Oliver O’Donovan has just released a book that provides a classic illustration of why the moderate and progressive segments of the Anglican communion in the UK, Canada, and the US are all sick unto death. At the same time, he has done good work before this — in The Desire of Nations, for example. And much of this book — Church in Crisis — is actually quite good as well. But the good is in terrible company, and is being made to serve fruitless and suicidal ends.
I was braced for some loopiness because the book was blurbed enthusiastically by Rowan Williams, and you know how that goes. But his preliminary spadework was really pretty good — despite some hints here and there of what was coming. But then it all came together in the last chapter, and the book lived entirely up to the expectation that Rowan had established for me. The Archbish had said this on the back cover: O’Donovan “consistently takes us to the questions others are not asking and refuses the ready-made questions and answers that paralyze our thinking about the sexuality debates.”
In the first part of the book, O’Donovan is careful, thoughtful, even-handed, sophisticated, learned and more. In the last chapter, the book crescendos in a phantasmagoria of non sequiturs. Here is a small sample, each one followed by just a few words from our sponsor.

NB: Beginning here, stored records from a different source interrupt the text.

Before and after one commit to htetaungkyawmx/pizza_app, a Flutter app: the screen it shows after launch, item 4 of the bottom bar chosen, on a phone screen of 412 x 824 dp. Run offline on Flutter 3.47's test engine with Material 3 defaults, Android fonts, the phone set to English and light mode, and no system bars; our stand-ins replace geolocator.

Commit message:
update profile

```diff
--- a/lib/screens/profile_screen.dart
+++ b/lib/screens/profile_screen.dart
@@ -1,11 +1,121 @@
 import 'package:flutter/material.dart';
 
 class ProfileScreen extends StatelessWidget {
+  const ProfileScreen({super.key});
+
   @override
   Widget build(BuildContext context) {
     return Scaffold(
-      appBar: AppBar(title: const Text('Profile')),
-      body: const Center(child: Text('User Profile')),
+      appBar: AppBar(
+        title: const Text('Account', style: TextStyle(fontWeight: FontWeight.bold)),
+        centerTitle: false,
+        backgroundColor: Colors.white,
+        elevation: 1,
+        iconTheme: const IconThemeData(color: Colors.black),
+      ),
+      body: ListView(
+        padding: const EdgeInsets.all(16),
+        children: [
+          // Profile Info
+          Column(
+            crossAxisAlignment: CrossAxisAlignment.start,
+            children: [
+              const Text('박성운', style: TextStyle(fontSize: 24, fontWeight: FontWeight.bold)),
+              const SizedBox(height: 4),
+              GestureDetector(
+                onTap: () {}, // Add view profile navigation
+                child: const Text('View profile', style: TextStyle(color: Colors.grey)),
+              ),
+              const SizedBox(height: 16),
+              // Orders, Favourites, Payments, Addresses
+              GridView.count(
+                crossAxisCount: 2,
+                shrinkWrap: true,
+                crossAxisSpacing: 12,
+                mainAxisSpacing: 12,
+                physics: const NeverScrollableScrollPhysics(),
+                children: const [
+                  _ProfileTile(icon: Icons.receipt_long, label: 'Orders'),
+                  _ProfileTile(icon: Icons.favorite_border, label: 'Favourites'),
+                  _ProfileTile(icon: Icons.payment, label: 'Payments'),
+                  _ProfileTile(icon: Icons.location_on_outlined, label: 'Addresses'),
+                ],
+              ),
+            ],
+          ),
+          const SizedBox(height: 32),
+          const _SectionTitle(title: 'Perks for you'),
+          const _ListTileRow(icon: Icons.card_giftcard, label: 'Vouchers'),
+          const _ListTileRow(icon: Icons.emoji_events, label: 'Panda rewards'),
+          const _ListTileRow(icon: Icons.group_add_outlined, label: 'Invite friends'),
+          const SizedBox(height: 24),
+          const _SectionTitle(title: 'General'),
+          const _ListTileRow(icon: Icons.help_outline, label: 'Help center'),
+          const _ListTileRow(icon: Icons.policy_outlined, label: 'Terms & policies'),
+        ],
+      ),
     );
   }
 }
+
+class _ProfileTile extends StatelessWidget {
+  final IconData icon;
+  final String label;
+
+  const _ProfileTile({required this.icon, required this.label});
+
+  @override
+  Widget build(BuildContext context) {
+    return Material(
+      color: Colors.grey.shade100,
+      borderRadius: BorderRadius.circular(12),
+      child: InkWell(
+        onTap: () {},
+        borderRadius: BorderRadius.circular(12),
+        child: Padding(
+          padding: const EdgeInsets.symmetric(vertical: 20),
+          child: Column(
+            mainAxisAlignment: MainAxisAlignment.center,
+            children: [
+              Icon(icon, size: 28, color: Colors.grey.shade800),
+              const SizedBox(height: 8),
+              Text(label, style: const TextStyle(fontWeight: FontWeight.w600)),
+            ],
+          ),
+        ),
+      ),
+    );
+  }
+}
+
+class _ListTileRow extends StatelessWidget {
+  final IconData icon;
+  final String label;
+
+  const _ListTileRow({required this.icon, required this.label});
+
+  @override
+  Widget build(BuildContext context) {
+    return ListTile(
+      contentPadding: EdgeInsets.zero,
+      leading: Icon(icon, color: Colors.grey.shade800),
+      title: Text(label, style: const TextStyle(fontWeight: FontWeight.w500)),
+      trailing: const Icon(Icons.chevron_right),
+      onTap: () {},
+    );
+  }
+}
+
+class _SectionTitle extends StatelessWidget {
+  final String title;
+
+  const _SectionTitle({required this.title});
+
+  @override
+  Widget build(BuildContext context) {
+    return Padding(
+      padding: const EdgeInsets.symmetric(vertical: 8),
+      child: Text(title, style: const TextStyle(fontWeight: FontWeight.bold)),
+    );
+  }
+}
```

“If there are homosexual Christians who see themselves in this way, then, precisely because they intend to take the disciplines of the Christian life with perfect seriousness, we may and must listen and speak to them with perfect seriousness about the good news in Jesus Christ” (p. 103).

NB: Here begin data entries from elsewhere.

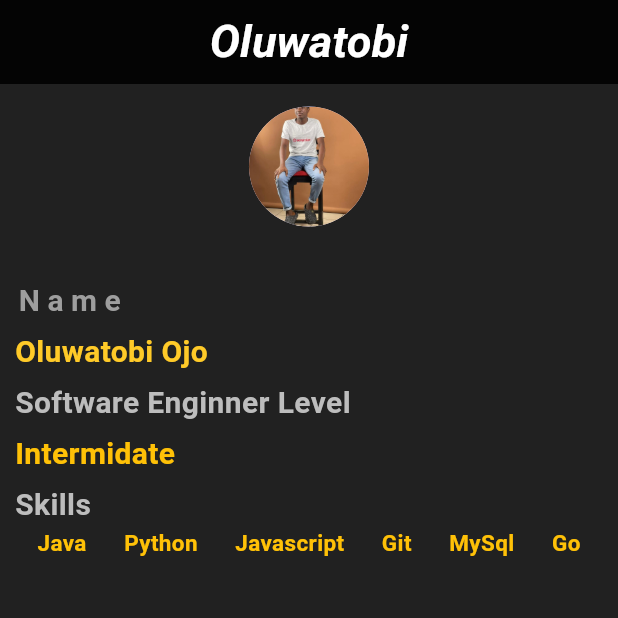
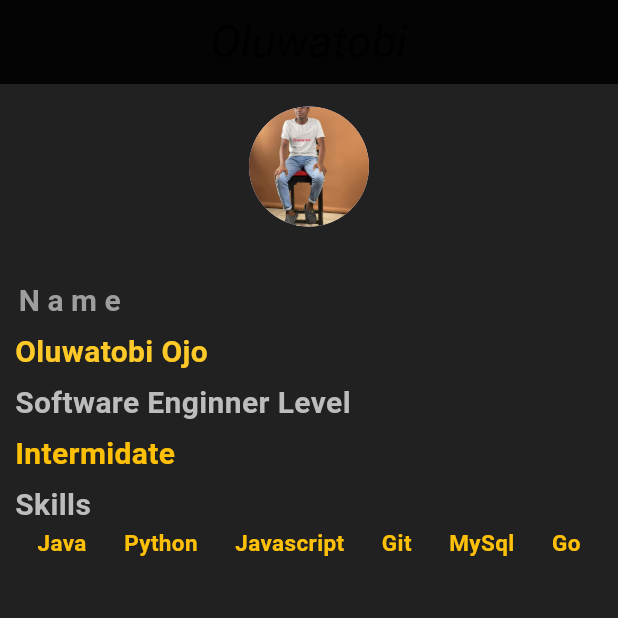
Before and after one commit to Oluwatobiloba-ojo/Flutter_Lesson_1, a Flutter app: the screen it shows after launch, on a phone screen of 412 x 824 dp, the top half of it. Run offline on Flutter 3.47's test engine with Material 3 defaults, Android fonts, the phone set to English and light mode, and no system bars.

Commit message:
worked on a stateless widget

```diff
--- a/lib/main.dart
+++ b/lib/main.dart
@@ -15,14 +15,14 @@ class Home extends StatelessWidget {
         title: Text(
           'Oluwatobi',
           style: TextStyle(
-            color: Colors.white,
-            fontWeight: FontWeight.bold,
+            color: Colors.black,
+            fontWeight: FontWeight.normal,
             fontSize: 30.0,
             fontStyle: FontStyle.italic,
           ),
-          ),
-        backgroundColor: Colors.black87,
-        centerTitle: true,
+      ),
+      backgroundColor: Colors.black87,
+      centerTitle: true,
       ),
       body: Column(
         crossAxisAlignment: CrossAxisAlignment.start,
@@ -35,7 +35,7 @@ class Home extends StatelessWidget {
                 ),
               ),
             ),
-              SizedBox(height: 30.0),
+            SizedBox(height: 30.0),
             Padding(
               padding: EdgeInsets.fromLTRB(10.0, 5.0, 10.0, 0.0),
               child: Text(
```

But of course, this is only the case if the true center of authority is to be found in the disciple’s sentiments and self-justifications and not in the master’s commands. We must take the homosexuals’ self-assessments as authoritative only to the extent that any such self-justifications are authoritative, which of course they aren’t.
“Why would there be a gospel for the homosexual any more than a gospel for a teacher of literature, for the civil magistrate, or for the sucessful merchant (to name just three categories that the early church viewed with the same narrowing of the eyes that a homosexual may encounter today)? (p. 106).

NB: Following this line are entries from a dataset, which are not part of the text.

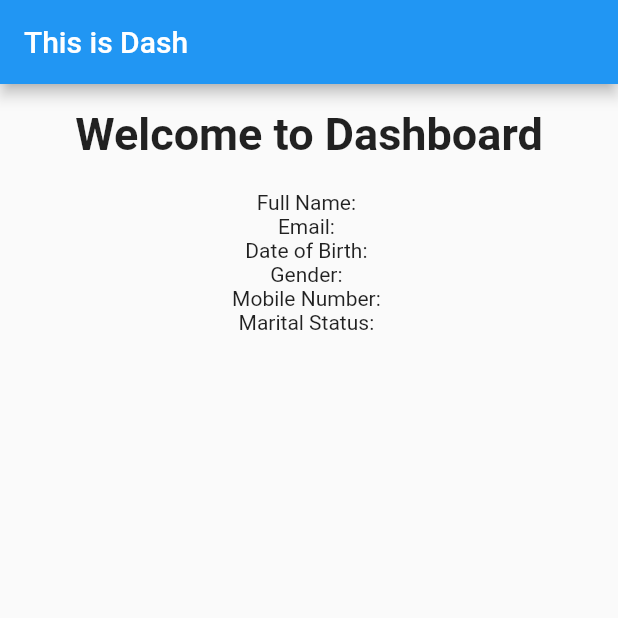
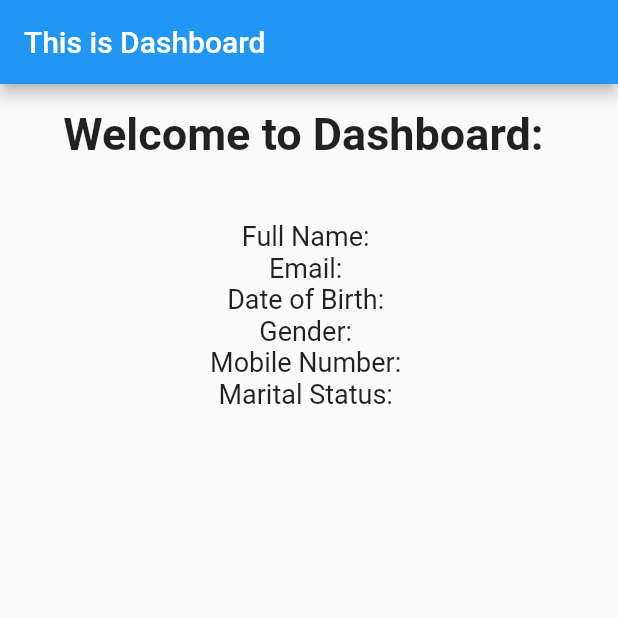
Before and after one commit to Yazoo555/-flutter_intern, a Flutter app: the Dashboard screen opened directly with empty values, on a phone screen of 412 x 824 dp, the top half of it. Run offline on Flutter 3.47's test engine with Material 2 defaults, Android fonts, the phone set to English and light mode, and no system bars; our stand-ins replace shared_preferences; accounts and stored records are empty.

Commit message:
Second Commit-->2

```diff
--- a/lib/dashb.dart
+++ b/lib/dashb.dart
@@ -15,7 +15,7 @@ class _DashboardState extends State<Dashboard> {
   Widget build(BuildContext context) {
     return Scaffold(
       appBar: AppBar(
-        title: const Text("This is Dash"),
+        title: const Text("This is Dashboard"),
       ),
       body: Center(
         child: Padding(
@@ -23,16 +23,34 @@ class _DashboardState extends State<Dashboard> {
           child: Column(
             children: [
               Text(
-                "Welcome to Dashboard",
+                "Welcome to Dashboard: ${widget.userData.fullname}",
                 style: TextStyle(fontSize: 30, fontWeight: FontWeight.bold),
               ),
-              SizedBox(height: 20),
-              Text("Full Name: ${widget.userData.fullname}"),
-              Text("Email: ${widget.userData.email}"),
-              Text("Date of Birth: ${widget.userData.dateofbirth}"),
-              Text("Gender: ${widget.userData.gender}"),
-              Text("Mobile Number: ${widget.userData.mobilenumber}"),
-              Text("Marital Status: ${widget.userData.martialstatus}"),
+              SizedBox(height: 40),
+              Text(
+                "Full Name: ${widget.userData.fullname}",
+                style: TextStyle(fontSize: 18),
+              ),
+              Text(
+                "Email: ${widget.userData.email}",
+                style: TextStyle(fontSize: 18),
+              ),
+              Text(
+                "Date of Birth: ${widget.userData.dateofbirth}",
+                style: TextStyle(fontSize: 18),
+              ),
+              Text(
+                "Gender: ${widget.userData.gender}",
+                style: TextStyle(fontSize: 18),
+              ),
+              Text(
+                "Mobile Number: ${widget.userData.mobilenumber}",
+                style: TextStyle(fontSize: 18),
+              ),
+              Text(
+                "Marital Status: ${widget.userData.martialstatus}",
+                style: TextStyle(fontSize: 18),
+              ),
               // Add more fields as needed
             ],
           ),
```
Also changed, not shown: lib/Signup.dart (+22 -1 lines), lib/login.dart (+5 -4 lines).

And, of course, in response the question should immediately arise whether the early Church was correct
to view these persons with suspicion. If they were, then we should still
be viewing them with suspicion. If they were not, then we should not be. And if the suspicion directed at sexually-active homosexual “Christians” throughout the entire history of the Church
has been correct, then let it continue. If incorrect, then let us abandon it now in repentance. But how about some exegesis first? O’Donovan tries to anticipate that
clever trick by creating some hermeneutical wiggle-room early on in the book, which in these pomosexual times is not hard to do. Simple right? Clear wrong? All this deep theology is making my head hurt.
“A soldier needs to learn about ‘just war,’ a financier about ‘just price,’ and so on. Again, can it be any different in the realm of sexual sensibility?” (p. 108).
Sure it can. It is completely
different. Scripture provides multiple examples of soldiers fighting the way soldiers ought to fight. Scripture provides multiple examples of merchants conducting their pricing operations in an honorable way. It contains no examples of “just sodomy.” And by “no examples,” just to be clear and precise, I mean nada, zilch, zip, zero.
“The world has never seen a phenomenon like the contemporary gay consciousness. There have been various patterns of homosexuality in various cultures, but none with the constellation of features and persistent self-assertion that this one presents” (p. 114).
Let us assume this assertion correct, which it almost certainly isn’t. But let’s grant it for the sake of discussion. Why is this unique development assumed to be an ameliorating point in favor of some kind of softened judgment? Why isn’t it assumed to be the most perverse development in the history of the human race? As in, this is “far
worse than Sodom”? “This thing is unique — it must be the mother of all perversions.” Why don’t we take that line?
“And seriously trying means being seriously patient. Anyone who thinks that resolutions can be reached in one leap without long mutual exploration, probing, challenge, and clarification has not yet understood the nature of the riddle that the ironic fairy of history has posed for us in our time” (p. 119).
The ironic fairy
of history? Nah — history is no fairy, ironic or otherwise. But a lot of current historians and theologians are. And that, as it turns out, is why we are even having this discussion. And on a related note, I am a little uncomfortable with the call to “long mutual exploration” and “probing.”